*Exercise aim*
Print every record exactly, but leave out the pictures.

*Dataset excerpts*

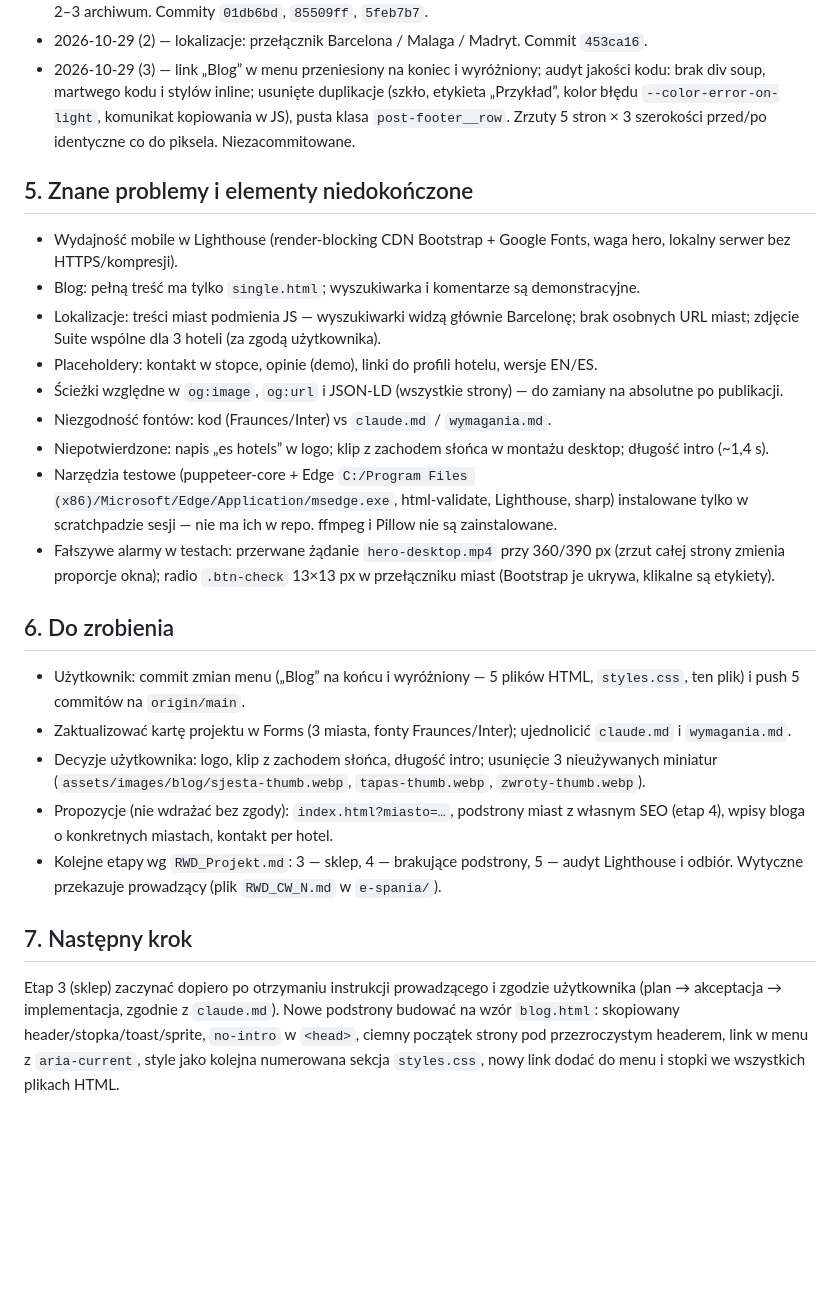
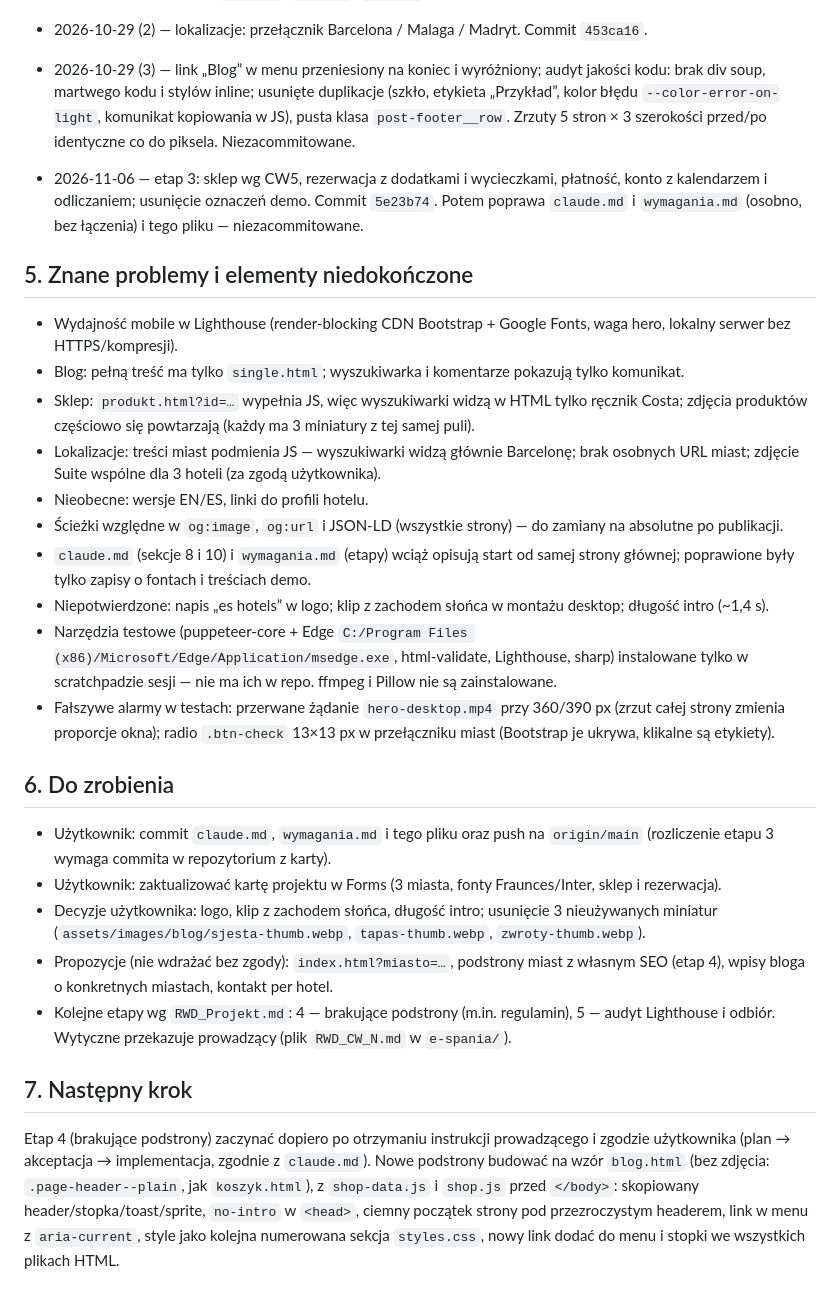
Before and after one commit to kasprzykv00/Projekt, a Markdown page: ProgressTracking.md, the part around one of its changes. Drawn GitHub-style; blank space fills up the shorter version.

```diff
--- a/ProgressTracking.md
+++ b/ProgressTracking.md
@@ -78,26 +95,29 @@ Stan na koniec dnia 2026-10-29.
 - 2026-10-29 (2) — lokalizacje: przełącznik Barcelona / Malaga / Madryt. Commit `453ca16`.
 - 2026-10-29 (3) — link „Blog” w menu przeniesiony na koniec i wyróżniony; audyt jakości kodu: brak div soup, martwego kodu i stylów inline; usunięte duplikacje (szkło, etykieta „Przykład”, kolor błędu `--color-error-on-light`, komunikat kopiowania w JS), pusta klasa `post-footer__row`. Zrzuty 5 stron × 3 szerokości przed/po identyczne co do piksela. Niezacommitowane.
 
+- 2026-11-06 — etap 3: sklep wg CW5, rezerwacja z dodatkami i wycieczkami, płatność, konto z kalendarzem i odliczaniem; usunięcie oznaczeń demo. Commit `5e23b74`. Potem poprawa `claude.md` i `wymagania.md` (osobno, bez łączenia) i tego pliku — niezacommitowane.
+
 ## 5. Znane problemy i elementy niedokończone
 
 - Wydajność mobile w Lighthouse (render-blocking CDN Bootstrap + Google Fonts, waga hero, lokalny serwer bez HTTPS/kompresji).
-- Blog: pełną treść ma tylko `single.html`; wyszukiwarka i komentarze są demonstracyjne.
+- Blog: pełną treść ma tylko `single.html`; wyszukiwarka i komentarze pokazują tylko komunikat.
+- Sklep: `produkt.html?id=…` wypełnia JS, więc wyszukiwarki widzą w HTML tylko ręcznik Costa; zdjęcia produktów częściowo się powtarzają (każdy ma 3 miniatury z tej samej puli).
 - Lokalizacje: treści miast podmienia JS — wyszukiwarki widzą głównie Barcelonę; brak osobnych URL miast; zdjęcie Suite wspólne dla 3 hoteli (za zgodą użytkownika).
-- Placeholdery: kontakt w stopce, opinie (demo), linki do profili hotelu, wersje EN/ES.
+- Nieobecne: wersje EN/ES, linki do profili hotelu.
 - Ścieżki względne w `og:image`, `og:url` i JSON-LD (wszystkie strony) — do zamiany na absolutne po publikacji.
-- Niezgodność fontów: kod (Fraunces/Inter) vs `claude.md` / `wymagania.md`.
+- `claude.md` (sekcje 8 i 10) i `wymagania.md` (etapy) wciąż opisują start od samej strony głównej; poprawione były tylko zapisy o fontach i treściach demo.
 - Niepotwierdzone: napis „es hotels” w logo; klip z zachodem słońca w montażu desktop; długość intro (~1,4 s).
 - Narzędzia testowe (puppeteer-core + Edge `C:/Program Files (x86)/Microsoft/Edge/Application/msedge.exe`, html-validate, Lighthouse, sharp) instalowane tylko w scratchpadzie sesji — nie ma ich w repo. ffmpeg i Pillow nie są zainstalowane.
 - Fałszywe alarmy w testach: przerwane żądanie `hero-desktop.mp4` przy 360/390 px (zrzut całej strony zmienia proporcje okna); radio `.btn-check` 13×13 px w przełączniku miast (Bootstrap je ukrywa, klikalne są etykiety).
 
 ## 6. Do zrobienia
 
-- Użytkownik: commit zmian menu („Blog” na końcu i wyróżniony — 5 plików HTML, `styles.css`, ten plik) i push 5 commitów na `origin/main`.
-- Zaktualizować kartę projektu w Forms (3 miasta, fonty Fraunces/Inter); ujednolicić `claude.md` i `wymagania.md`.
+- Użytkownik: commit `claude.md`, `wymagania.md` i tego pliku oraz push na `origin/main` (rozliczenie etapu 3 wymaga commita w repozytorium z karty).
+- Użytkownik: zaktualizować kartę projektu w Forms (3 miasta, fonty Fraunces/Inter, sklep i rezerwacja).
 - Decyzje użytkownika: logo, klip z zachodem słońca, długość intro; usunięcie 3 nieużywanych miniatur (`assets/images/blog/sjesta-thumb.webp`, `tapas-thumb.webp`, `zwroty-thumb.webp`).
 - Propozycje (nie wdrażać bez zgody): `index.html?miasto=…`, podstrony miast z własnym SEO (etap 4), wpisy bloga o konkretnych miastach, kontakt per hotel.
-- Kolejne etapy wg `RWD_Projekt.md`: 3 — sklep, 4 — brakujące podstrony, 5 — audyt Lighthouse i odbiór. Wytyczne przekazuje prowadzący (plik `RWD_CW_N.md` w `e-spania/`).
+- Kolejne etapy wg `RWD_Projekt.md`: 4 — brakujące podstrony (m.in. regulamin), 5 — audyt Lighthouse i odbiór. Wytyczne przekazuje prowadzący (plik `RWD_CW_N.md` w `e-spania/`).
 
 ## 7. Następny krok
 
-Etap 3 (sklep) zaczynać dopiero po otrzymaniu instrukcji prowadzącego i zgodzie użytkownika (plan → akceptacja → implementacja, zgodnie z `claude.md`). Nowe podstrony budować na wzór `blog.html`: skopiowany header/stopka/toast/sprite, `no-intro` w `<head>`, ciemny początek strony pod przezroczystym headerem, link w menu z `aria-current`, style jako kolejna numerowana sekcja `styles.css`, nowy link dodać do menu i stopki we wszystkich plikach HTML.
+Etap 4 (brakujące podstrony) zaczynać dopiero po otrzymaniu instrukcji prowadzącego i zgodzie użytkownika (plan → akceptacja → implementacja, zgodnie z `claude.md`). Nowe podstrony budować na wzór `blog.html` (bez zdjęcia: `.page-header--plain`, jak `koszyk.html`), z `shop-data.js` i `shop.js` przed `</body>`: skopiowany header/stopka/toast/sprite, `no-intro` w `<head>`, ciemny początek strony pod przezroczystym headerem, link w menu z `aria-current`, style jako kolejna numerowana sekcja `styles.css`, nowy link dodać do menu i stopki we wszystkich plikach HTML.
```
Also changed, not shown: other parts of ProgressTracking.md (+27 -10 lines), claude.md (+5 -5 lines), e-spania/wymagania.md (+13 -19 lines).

*Task response*
Before and after one commit to kasprzykv00/Projekt, a Markdown page: ProgressTracking.md, the part around one of its changes. Drawn GitHub-style; blank space fills up the shorter version.

```diff
--- a/ProgressTracking.md
+++ b/ProgressTracking.md
@@ -78,26 +95,29 @@ Stan na koniec dnia 2026-10-29.
 - 2026-10-29 (2) — lokalizacje: przełącznik Barcelona / Malaga / Madryt. Commit `453ca16`.
 - 2026-10-29 (3) — link „Blog” w menu przeniesiony na koniec i wyróżniony; audyt jakości kodu: brak div soup, martwego kodu i stylów inline; usunięte duplikacje (szkło, etykieta „Przykład”, kolor błędu `--color-error-on-light`, komunikat kopiowania w JS), pusta klasa `post-footer__row`. Zrzuty 5 stron × 3 szerokości przed/po identyczne co do piksela. Niezacommitowane.
 
+- 2026-11-06 — etap 3: sklep wg CW5, rezerwacja z dodatkami i wycieczkami, płatność, konto z kalendarzem i odliczaniem; usunięcie oznaczeń demo. Commit `5e23b74`. Potem poprawa `claude.md` i `wymagania.md` (osobno, bez łączenia) i tego pliku — niezacommitowane.
+
 ## 5. Znane problemy i elementy niedokończone
 
 - Wydajność mobile w Lighthouse (render-blocking CDN Bootstrap + Google Fonts, waga hero, lokalny serwer bez HTTPS/kompresji).
-- Blog: pełną treść ma tylko `single.html`; wyszukiwarka i komentarze są demonstracyjne.
+- Blog: pełną treść ma tylko `single.html`; wyszukiwarka i komentarze pokazują tylko komunikat.
+- Sklep: `produkt.html?id=…` wypełnia JS, więc wyszukiwarki widzą w HTML tylko ręcznik Costa; zdjęcia produktów częściowo się powtarzają (każdy ma 3 miniatury z tej samej puli).
 - Lokalizacje: treści miast podmienia JS — wyszukiwarki widzą głównie Barcelonę; brak osobnych URL miast; zdjęcie Suite wspólne dla 3 hoteli (za zgodą użytkownika).
-- Placeholdery: kontakt w stopce, opinie (demo), linki do profili hotelu, wersje EN/ES.
+- Nieobecne: wersje EN/ES, linki do profili hotelu.
 - Ścieżki względne w `og:image`, `og:url` i JSON-LD (wszystkie strony) — do zamiany na absolutne po publikacji.
-- Niezgodność fontów: kod (Fraunces/Inter) vs `claude.md` / `wymagania.md`.
+- `claude.md` (sekcje 8 i 10) i `wymagania.md` (etapy) wciąż opisują start od samej strony głównej; poprawione były tylko zapisy o fontach i treściach demo.
 - Niepotwierdzone: napis „es hotels” w logo; klip z zachodem słońca w montażu desktop; długość intro (~1,4 s).
 - Narzędzia testowe (puppeteer-core + Edge `C:/Program Files (x86)/Microsoft/Edge/Application/msedge.exe`, html-validate, Lighthouse, sharp) instalowane tylko w scratchpadzie sesji — nie ma ich w repo. ffmpeg i Pillow nie są zainstalowane.
 - Fałszywe alarmy w testach: przerwane żądanie `hero-desktop.mp4` przy 360/390 px (zrzut całej strony zmienia proporcje okna); radio `.btn-check` 13×13 px w przełączniku miast (Bootstrap je ukrywa, klikalne są etykiety).
 
 ## 6. Do zrobienia
 
-- Użytkownik: commit zmian menu („Blog” na końcu i wyróżniony — 5 plików HTML, `styles.css`, ten plik) i push 5 commitów na `origin/main`.
-- Zaktualizować kartę projektu w Forms (3 miasta, fonty Fraunces/Inter); ujednolicić `claude.md` i `wymagania.md`.
+- Użytkownik: commit `claude.md`, `wymagania.md` i tego pliku oraz push na `origin/main` (rozliczenie etapu 3 wymaga commita w repozytorium z karty).
+- Użytkownik: zaktualizować kartę projektu w Forms (3 miasta, fonty Fraunces/Inter, sklep i rezerwacja).
 - Decyzje użytkownika: logo, klip z zachodem słońca, długość intro; usunięcie 3 nieużywanych miniatur (`assets/images/blog/sjesta-thumb.webp`, `tapas-thumb.webp`, `zwroty-thumb.webp`).
 - Propozycje (nie wdrażać bez zgody): `index.html?miasto=…`, podstrony miast z własnym SEO (etap 4), wpisy bloga o konkretnych miastach, kontakt per hotel.
-- Kolejne etapy wg `RWD_Projekt.md`: 3 — sklep, 4 — brakujące podstrony, 5 — audyt Lighthouse i odbiór. Wytyczne przekazuje prowadzący (plik `RWD_CW_N.md` w `e-spania/`).
+- Kolejne etapy wg `RWD_Projekt.md`: 4 — brakujące podstrony (m.in. regulamin), 5 — audyt Lighthouse i odbiór. Wytyczne przekazuje prowadzący (plik `RWD_CW_N.md` w `e-spania/`).
 
 ## 7. Następny krok
 
-Etap 3 (sklep) zaczynać dopiero po otrzymaniu instrukcji prowadzącego i zgodzie użytkownika (plan → akceptacja → implementacja, zgodnie z `claude.md`). Nowe podstrony budować na wzór `blog.html`: skopiowany header/stopka/toast/sprite, `no-intro` w `<head>`, ciemny początek strony pod przezroczystym headerem, link w menu z `aria-current`, style jako kolejna numerowana sekcja `styles.css`, nowy link dodać do menu i stopki we wszystkich plikach HTML.
+Etap 4 (brakujące podstrony) zaczynać dopiero po otrzymaniu instrukcji prowadzącego i zgodzie użytkownika (plan → akceptacja → implementacja, zgodnie z `claude.md`). Nowe podstrony budować na wzór `blog.html` (bez zdjęcia: `.page-header--plain`, jak `koszyk.html`), z `shop-data.js` i `shop.js` przed `</body>`: skopiowany header/stopka/toast/sprite, `no-intro` w `<head>`, ciemny początek strony pod przezroczystym headerem, link w menu z `aria-current`, style jako kolejna numerowana sekcja `styles.css`, nowy link dodać do menu i stopki we wszystkich plikach HTML.
```
Also changed, not shown: other parts of ProgressTracking.md (+27 -10 lines), claude.md (+5 -5 lines), e-spania/wymagania.md (+13 -19 lines).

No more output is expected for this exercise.